**WORK INSTRUCTIONS**
Copy each line from the data that has the word "architecture" in it.

**DATA EXTRACT**
Start of Block

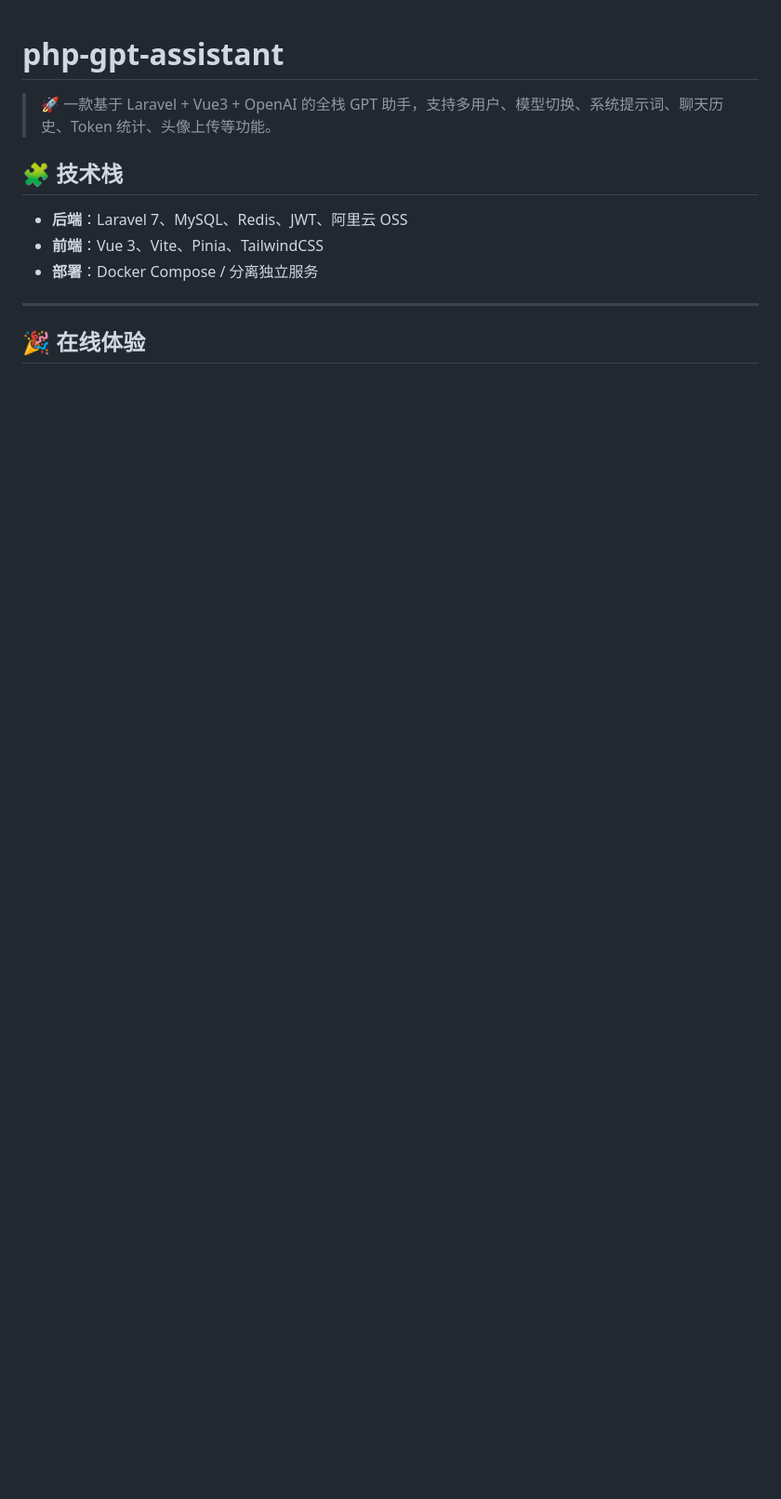
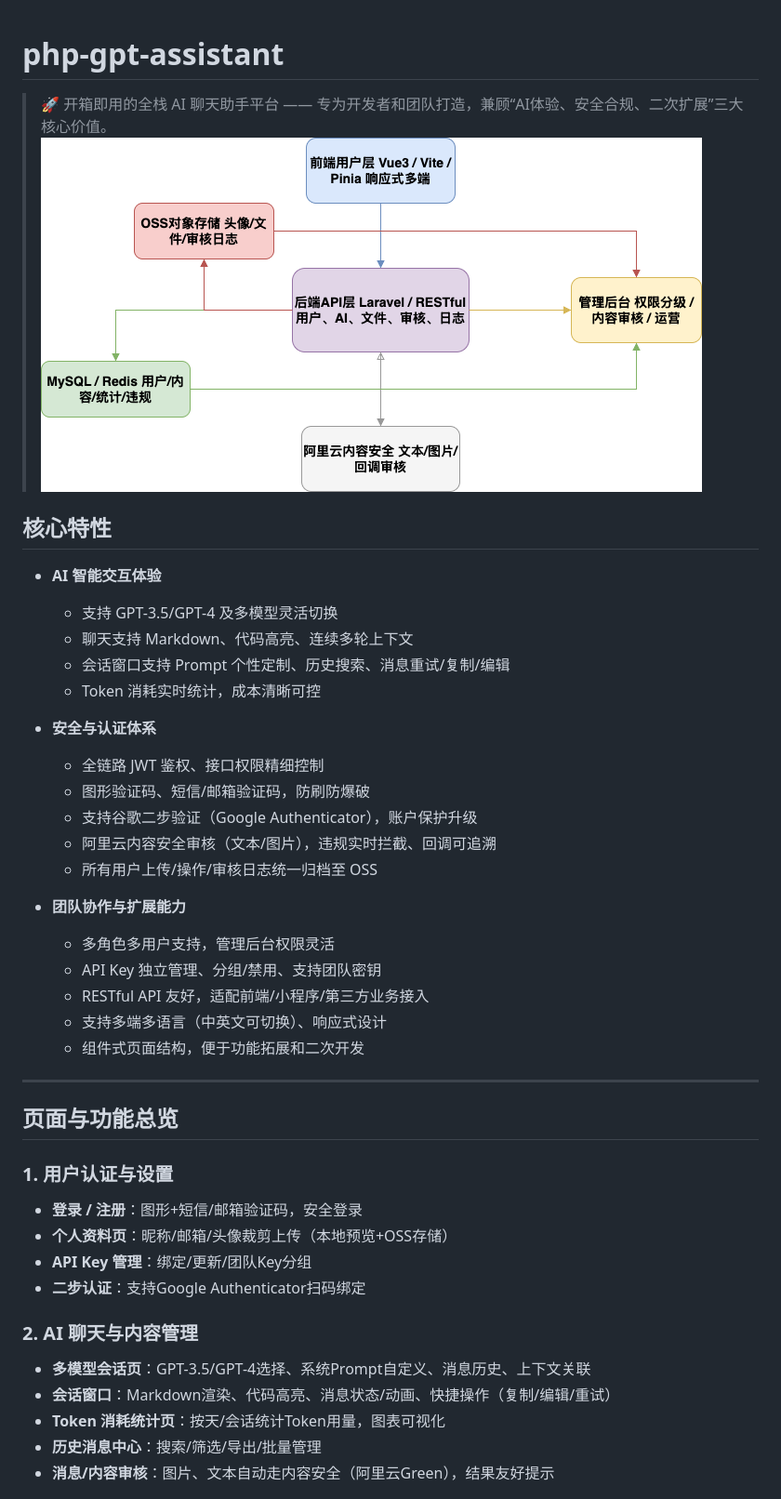
Before and after one commit to wuxiumu/php-gpt-assistant, a Markdown page: README.md, the part around the change printed below. Shown: that part at 93% size. Rendered like a GitHub page; pictures changed too: docs/draw.io/architecture.png (added); blank space fills up the shorter version.

```diff
--- a/README.md
+++ b/README.md
@@ -1,13 +1,43 @@
 # php-gpt-assistant
 
-> 🚀 一款基于 Laravel + Vue3 + OpenAI 的全栈 GPT 助手，支持多用户、模型切换、系统提示词、聊天历史、Token 统计、头像上传等功能。
+> 🚀 开箱即用的全栈 AI 聊天助手平台 —— 专为开发者和团队打造，兼顾“AI体验、安全合规、二次扩展”三大核心价值。
+![](./docs/draw.io/architecture.png)
+## 核心特性
 
-## 🧩 技术栈
+- **AI 智能交互体验**
+    - 支持 GPT-3.5/GPT-4 及多模型灵活切换
+    - 聊天支持 Markdown、代码高亮、连续多轮上下文
+    - 会话窗口支持 Prompt 个性定制、历史搜索、消息重试/复制/编辑
+    - Token 消耗实时统计，成本清晰可控
 
-- **后端**：Laravel 7、MySQL、Redis、JWT、阿里云 OSS
-- **前端**：Vue 3、Vite、Pinia、TailwindCSS
-- **部署**：Docker Compose / 分离独立服务
+- **安全与认证体系**
+    - 全链路 JWT 鉴权、接口权限精细控制
+    - 图形验证码、短信/邮箱验证码，防刷防爆破
+    - 支持谷歌二步验证（Google Authenticator），账户保护升级
+    - 阿里云内容安全审核（文本/图片），违规实时拦截、回调可追溯
+    - 所有用户上传/操作/审核日志统一归档至 OSS
+
+- **团队协作与扩展能力**
+    - 多角色多用户支持，管理后台权限灵活
+    - API Key 独立管理、分组/禁用、支持团队密钥
+    - RESTful API 友好，适配前端/小程序/第三方业务接入
+    - 支持多端多语言（中英文可切换）、响应式设计
+    - 组件式页面结构，便于功能拓展和二次开发
 
 ---
 
-## 🎉 在线体验
+## 页面与功能总览
+
+### 1. 用户认证与设置
+- **登录 / 注册**：图形+短信/邮箱验证码，安全登录
+- **个人资料页**：昵称/邮箱/头像裁剪上传（本地预览+OSS存储）
+- **API Key 管理**：绑定/更新/团队Key分组
+- **二步认证**：支持Google Authenticator扫码绑定
+
+### 2. AI 聊天与内容管理
+- **多模型会话页**：GPT-3.5/GPT-4选择、系统Prompt自定义、消息历史、上下文关联
+- **会话窗口**：Markdown渲染、代码高亮、消息状态/动画、快捷操作（复制/编辑/重试）
+- **Token 消耗统计页**：按天/会话统计Token用量，图表可视化
+- **历史消息中心**：搜索/筛选/导出/批量管理
+- **消息/内容审核**：图片、文本自动走内容安全（阿里云Green），结果友好提示
+
```
Also changed, not shown: other parts of README.md (+43 -32 lines), backend/README.md (+43 -41 lines), frontend/README.md (+59 -3 lines), 1 other file.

End of Block

**RESULT**
Before and after one commit to wuxiumu/php-gpt-assistant, a Markdown page: README.md, the part around the change printed below. Shown: that part at 93% size. Rendered like a GitHub page; pictures changed too: docs/draw.io/architecture.png (added); blank space fills up the shorter version.
+![](./docs/draw.io/architecture.png)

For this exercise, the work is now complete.